• **Your task**
Filter the material, keeping only lines with the word "drop".

• **Provided material**
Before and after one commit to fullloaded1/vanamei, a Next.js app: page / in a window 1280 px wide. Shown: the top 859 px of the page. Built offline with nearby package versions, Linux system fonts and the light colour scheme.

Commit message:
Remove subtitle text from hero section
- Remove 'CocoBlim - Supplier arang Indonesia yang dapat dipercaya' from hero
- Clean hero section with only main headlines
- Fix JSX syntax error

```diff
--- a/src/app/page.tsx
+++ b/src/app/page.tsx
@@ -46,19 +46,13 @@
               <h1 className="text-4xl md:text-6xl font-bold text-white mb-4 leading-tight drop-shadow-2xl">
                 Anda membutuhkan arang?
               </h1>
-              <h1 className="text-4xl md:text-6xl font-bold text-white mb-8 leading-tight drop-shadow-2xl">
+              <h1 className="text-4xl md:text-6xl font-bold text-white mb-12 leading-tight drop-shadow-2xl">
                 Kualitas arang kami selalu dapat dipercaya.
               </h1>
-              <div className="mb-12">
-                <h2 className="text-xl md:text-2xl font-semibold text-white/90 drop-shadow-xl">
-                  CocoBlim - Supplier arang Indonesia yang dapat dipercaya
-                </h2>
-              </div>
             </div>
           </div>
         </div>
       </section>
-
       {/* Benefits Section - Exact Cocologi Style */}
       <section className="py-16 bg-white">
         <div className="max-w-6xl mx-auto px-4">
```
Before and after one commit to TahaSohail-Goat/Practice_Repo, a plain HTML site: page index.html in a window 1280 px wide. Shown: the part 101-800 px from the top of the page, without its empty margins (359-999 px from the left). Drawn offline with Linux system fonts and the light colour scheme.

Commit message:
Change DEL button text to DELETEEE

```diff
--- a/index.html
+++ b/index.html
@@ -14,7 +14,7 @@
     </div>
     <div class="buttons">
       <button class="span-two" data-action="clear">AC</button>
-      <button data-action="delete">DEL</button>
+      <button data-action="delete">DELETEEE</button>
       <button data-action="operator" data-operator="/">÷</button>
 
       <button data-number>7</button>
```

• **Exercise output**
               <h1 className="text-4xl md:text-6xl font-bold text-white mb-4 leading-tight drop-shadow-2xl">
-              <h1 className="text-4xl md:text-6xl font-bold text-white mb-8 leading-tight drop-shadow-2xl">
+              <h1 className="text-4xl md:text-6xl font-bold text-white mb-12 leading-tight drop-shadow-2xl">
-                <h2 className="text-xl md:text-2xl font-semibold text-white/90 drop-shadow-xl">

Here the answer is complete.